The BP crisis in the Gulf of Mexico has rightfully been analysed (mostly) from the ecological perspective. People’s lives and livelihoods are in grave danger. But that focus has equally masked something very serious from a financial perspective, in my opinion, that could lead to an acceleration of the crisis brought about by the Lehman implosion.
People are seriously underestimating how much liquidity in the global financial world is dependent on a solvent BP. BP extends credit – through trading and finance. They extend the amounts, quality and duration of credit a bank could only dream of. The Gold community should think about the financial muscle behind a company with 100+ years of proven oil and gas reserves. Think about that in comparison with what a bank, with few tangible assets, (truly, not allegedly) possesses (no wonder they all started trading for a living!). Then think about what happens if BP goes under. This is no bank. With proven reserves and wells in the ground, equity in fields all over the planet, in terms of credit quality and credit provision – nothing can match an oil major. God only knows how many assets around the planet are dependent on credit and finance extended from BP. It is likely to dwarf any banking entity in multiples.
And at the heart of it all are those dreadful OTC derivatives again! Banks try and lean on major oil companies because they have exactly the kind of credit-worthiness that they themselves lack. In fact, major oil companies, conversely, spend large amounts of time both denying Banks credit and trying to get Bank risk off of their books in their trading operations. Oil companies have always mistrusted bank creditworthiness and have largely considered the banking industry a bad financial joke. Banks plead with oil companies to let them trade beyond one year in duration. Banks even used to do losing trades with oil companies simply to get them on their trading register… a foot in the door so that they could subsequently beg for an extension in credit size and duration.
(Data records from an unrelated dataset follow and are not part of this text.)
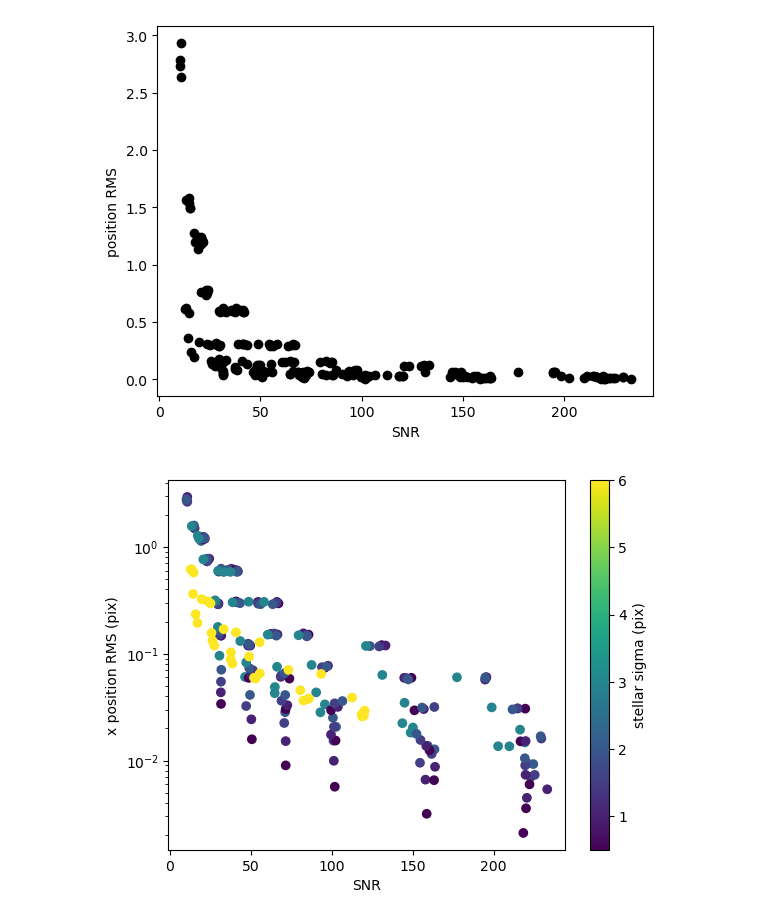
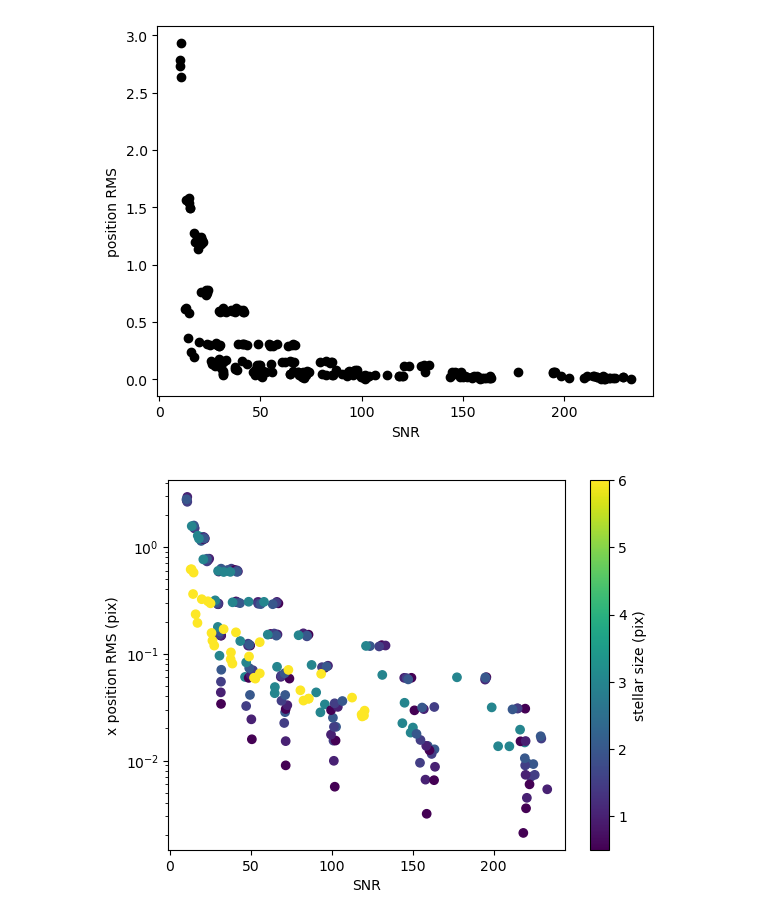
Before and after one commit to yoachim/23_Scratch, a Jupyter notebook: centroid/centroid.ipynb, the cells around one changed output. Cells and saved outputs as stored; diff of their text form; code cells hidden in the pictures.

```diff
--- a/centroid/centroid.ipynb
+++ b/centroid/centroid.ipynb
@@ -226,14 +225,14 @@ Text(0, 0.5, 'position RMS')
 # %%
 fig, ax = plt.subplots()
 
 ack = ax.scatter(snr[good], results[:,5][good], c=results[:,2][good])
 ax.set_xlabel('SNR')
 ax.set_ylabel('x position RMS (pix)')
 cb = plt.colorbar(ack)
-cb.set_label('stellar sigma (pix)')
+cb.set_label('stellar size (pix)')
 ax.set_yscale("log")
 # %% [output]
-[figure, old version]
+[figure, new version]
 # %%
 fig, ax = plt.subplots()
 
```
Also changed, not shown: parts of 13 cells of this notebook, 1 other file.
For the banks, all trading was based on what the early derivatives giant, Bankers Trust, named their trading system: RAROC – or, Risk Adjusted Return on Credit. Trading is a function of credit bequeathed, mixed with the risk of the (trading) position. As trading and credit are intertwined, we might do well to remember what might happen to global liquidity and markets if BP suffers what many believe to be its deserved fate of bankruptcy. The Intercontinental Exchange (ICE) has already been and will be further undermined by BP’s distress. They are one of the only “hard asset” entities backing up this so-called exchange.
If BP does go bust (regardless of whether it is deserved), and even if it is just badly wounded and the US entity is allowed to fail, the long-term OTC derivatives in the oil, refined products and natural gas markets that get nullified could be catastrophic. These will kick-back into the banking system. BP is the primary player on the long-end of the energy curve. How exposed are Goldman sub J. Aron, Morgan Stanley and JPM? Probably hugely. Now credit has been cut to BP. Counter-parties will not accept their name beyond one year in duration. This is unheard of. A giant is on the ropes. If he falls, the very earth may shake as he hits the ground. (more…)

Go to top